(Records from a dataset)
=== Begin Enclosure ===
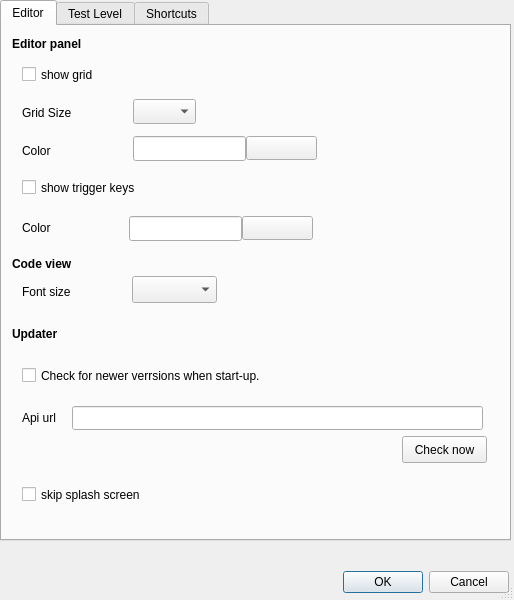
First picture: the form in src/lgck-builder/DlgAppSettings.ui, repository cfrankb/lgck-src, before the edit.
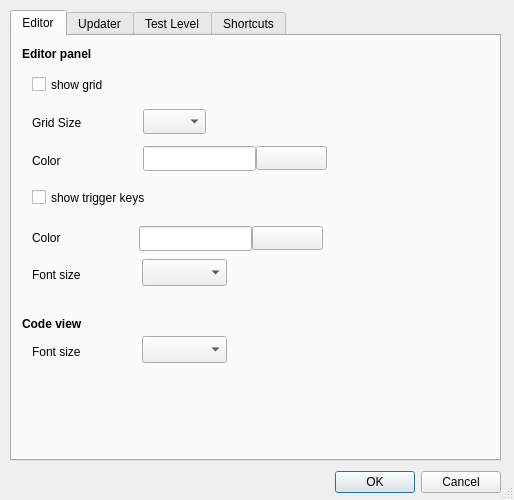
Second picture: the form after the edit. The open tabs and pages were chosen to show the change. Custom widgets are drawn as their Qt base class.

Commit message: BUGFIX: random crash when no level where present. +added TriggerKeyFontSize +fixed layout of DlgEditLevel and DlgAppSettings

The edit to the form file:
```diff
--- a/src/lgck-builder/DlgAppSettings.ui
+++ b/src/lgck-builder/DlgAppSettings.ui
@@ -7,19 +7,19 @@
     <x>0</x>
     <y>0</y>
     <width>514</width>
-    <height>600</height>
+    <height>500</height>
    </rect>
   </property>
   <property name="minimumSize">
    <size>
     <width>514</width>
-    <height>600</height>
+    <height>500</height>
    </size>
   </property>
   <property name="maximumSize">
    <size>
     <width>514</width>
-    <height>600</height>
+    <height>500</height>
    </size>
   </property>
   <property name="baseSize">
@@ -34,18 +34,34 @@
   <property name="sizeGripEnabled">
    <bool>true</bool>
   </property>
-  <widget class="QWidget" name="gridLayoutWidget">
+  <widget class="QDialogButtonBox" name="buttonBox">
    <property name="geometry">
     <rect>
-     <x>0</x>
-     <y>0</y>
-     <width>511</width>
-     <height>541</height>
+     <x>10</x>
+     <y>470</y>
+     <width>491</width>
+     <height>25</height>
     </rect>
    </property>
-   <layout class="QGridLayout" name="gridLayout" rowstretch="0">
-    <item row="0" column="0">
+   <property name="orientation">
+    <enum>Qt::Horizontal</enum>
+   </property>
+   <property name="standardButtons">
+    <set>QDialogButtonBox::Cancel|QDialogButtonBox::Ok</set>
+   </property>
+   <property name="centerButtons">
+    <bool>false</bool>
+   </property>
+  </widget>
      <widget class="QTabWidget" name="tabWidget">
+   <property name="geometry">
+    <rect>
+     <x>10</x>
+     <y>10</y>
+     <width>491</width>
+     <height>451</height>
+    </rect>
+   </property>
       <property name="currentIndex">
        <number>2</number>
       </property>
@@ -212,7 +228,7 @@
         <property name="geometry">
          <rect>
           <x>20</x>
-          <y>257</y>
+       <y>307</y>
           <width>62</width>
           <height>17</height>
          </rect>
@@ -225,7 +241,7 @@
         <property name="geometry">
          <rect>
           <x>10</x>
-          <y>230</y>
+       <y>280</y>
           <width>161</width>
           <height>17</height>
          </rect>
@@ -241,17 +257,45 @@
         <property name="geometry">
          <rect>
           <x>130</x>
-          <y>250</y>
+       <y>300</y>
           <width>85</width>
           <height>27</height>
          </rect>
         </property>
        </widget>
+    <widget class="QComboBox" name="cbTriggerKeyFontSize">
+     <property name="geometry">
+      <rect>
+       <x>130</x>
+       <y>223</y>
+       <width>85</width>
+       <height>27</height>
+      </rect>
+     </property>
+    </widget>
+    <widget class="QLabel" name="label_17">
+     <property name="geometry">
+      <rect>
+       <x>20</x>
+       <y>230</y>
+       <width>62</width>
+       <height>17</height>
+      </rect>
+     </property>
+     <property name="text">
+      <string>Font size</string>
+     </property>
+    </widget>
+   </widget>
+   <widget class="QWidget" name="tab_2">
+    <attribute name="title">
+     <string>Updater</string>
+    </attribute>
        <widget class="QCheckBox" name="cSkipSplashScreen">
         <property name="geometry">
          <rect>
-          <x>20</x>
-          <y>460</y>
+       <x>30</x>
+       <y>170</y>
           <width>151</width>
           <height>17</height>
          </rect>
@@ -260,24 +304,11 @@
          <string>skip splash screen</string>
         </property>
        </widget>
-       <widget class="QCheckBox" name="cCheckUpdate">
-        <property name="geometry">
-         <rect>
-          <x>20</x>
-          <y>340</y>
-          <width>321</width>
-          <height>19</height>
-         </rect>
-        </property>
-        <property name="text">
-         <string>Check for newer verrsions when start-up.</string>
-        </property>
-       </widget>
        <widget class="QPushButton" name="btnCheckUpdate">
         <property name="geometry">
          <rect>
-          <x>400</x>
-          <y>410</y>
+       <x>386</x>
+       <y>130</y>
           <width>85</width>
           <height>27</height>
          </rect>
@@ -286,11 +317,27 @@
          <string>Check now</string>
         </property>
        </widget>
+    <widget class="QLabel" name="label_15">
+     <property name="geometry">
+      <rect>
+       <x>20</x>
+       <y>20</y>
+       <width>62</width>
+       <height>17</height>
+      </rect>
+     </property>
+     <property name="text">
+      <string>&lt;html&gt;&lt;head/&gt;&lt;body&gt;&lt;p&gt;&lt;span style=&quot; font-weight:600;&quot;&gt;Updater&lt;/span&gt;&lt;/p&gt;&lt;/body&gt;&lt;/html&gt;</string>
+     </property>
+     <property name="textFormat">
+      <enum>Qt::RichText</enum>
+     </property>
+    </widget>
        <widget class="QLabel" name="label_7">
         <property name="geometry">
          <rect>
-          <x>20</x>
-          <y>385</y>
+       <x>30</x>
+       <y>105</y>
           <width>52</width>
           <height>14</height>
          </rect>
@@ -299,32 +346,29 @@
          <string>Api url</string>
         </property>
        </widget>
+    <widget class="QCheckBox" name="cCheckUpdate">
+     <property name="geometry">
+      <rect>
+       <x>30</x>
+       <y>60</y>
+       <width>321</width>
+       <height>19</height>
+      </rect>
+     </property>
+     <property name="text">
+      <string>Check for newer verrsions when start-up.</string>
+     </property>
+    </widget>
        <widget class="QLineEdit" name="eApiURL">
         <property name="geometry">
          <rect>
-          <x>70</x>
-          <y>380</y>
-          <width>411</width>
+       <x>80</x>
+       <y>100</y>
+       <width>391</width>
           <height>24</height>
          </rect>
         </property>
        </widget>
-       <widget class="QLabel" name="label_15">
-        <property name="geometry">
-         <rect>
-          <x>10</x>
-          <y>300</y>
-          <width>62</width>
-          <height>17</height>
-         </rect>
-        </property>
-        <property name="text">
-         <string>&lt;html&gt;&lt;head/&gt;&lt;body&gt;&lt;p&gt;&lt;span style=&quot; font-weight:600;&quot;&gt;Updater&lt;/span&gt;&lt;/p&gt;&lt;/body&gt;&lt;/html&gt;</string>
-        </property>
-        <property name="textFormat">
-         <enum>Qt::RichText</enum>
-        </property>
-       </widget>
       </widget>
       <widget class="QWidget" name="tab_3">
        <attribute name="title">
@@ -552,7 +596,7 @@
         </property>
        </widget>
       </widget>
-      <widget class="QWidget" name="tab_2">
+   <widget class="QWidget" name="tab_4">
        <attribute name="title">
         <string>Shortcuts</string>
        </attribute>
@@ -588,28 +632,6 @@
        </widget>
       </widget>
      </widget>
-    </item>
-   </layout>
-  </widget>
-  <widget class="QDialogButtonBox" name="buttonBox">
-   <property name="geometry">
-    <rect>
-     <x>0</x>
-     <y>570</y>
-     <width>509</width>
-     <height>25</height>
-    </rect>
-   </property>
-   <property name="orientation">
-    <enum>Qt::Horizontal</enum>
-   </property>
-   <property name="standardButtons">
-    <set>QDialogButtonBox::Cancel|QDialogButtonBox::Ok</set>
-   </property>
-   <property name="centerButtons">
-    <bool>false</bool>
-   </property>
-  </widget>
  </widget>
  <customwidgets>
   <customwidget>
```
Left out of the diff: 42 changed lines with no effect on the pictures. Lines whose indentation alone changed are shown as unchanged. The commit also changes 20 other files.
=== End Enclosure ===
**ASSIGNMENT**
Your answer must be a single number: how many lines of the entries above contain the string "Updater".

**EXERCISE SOLUTION**
3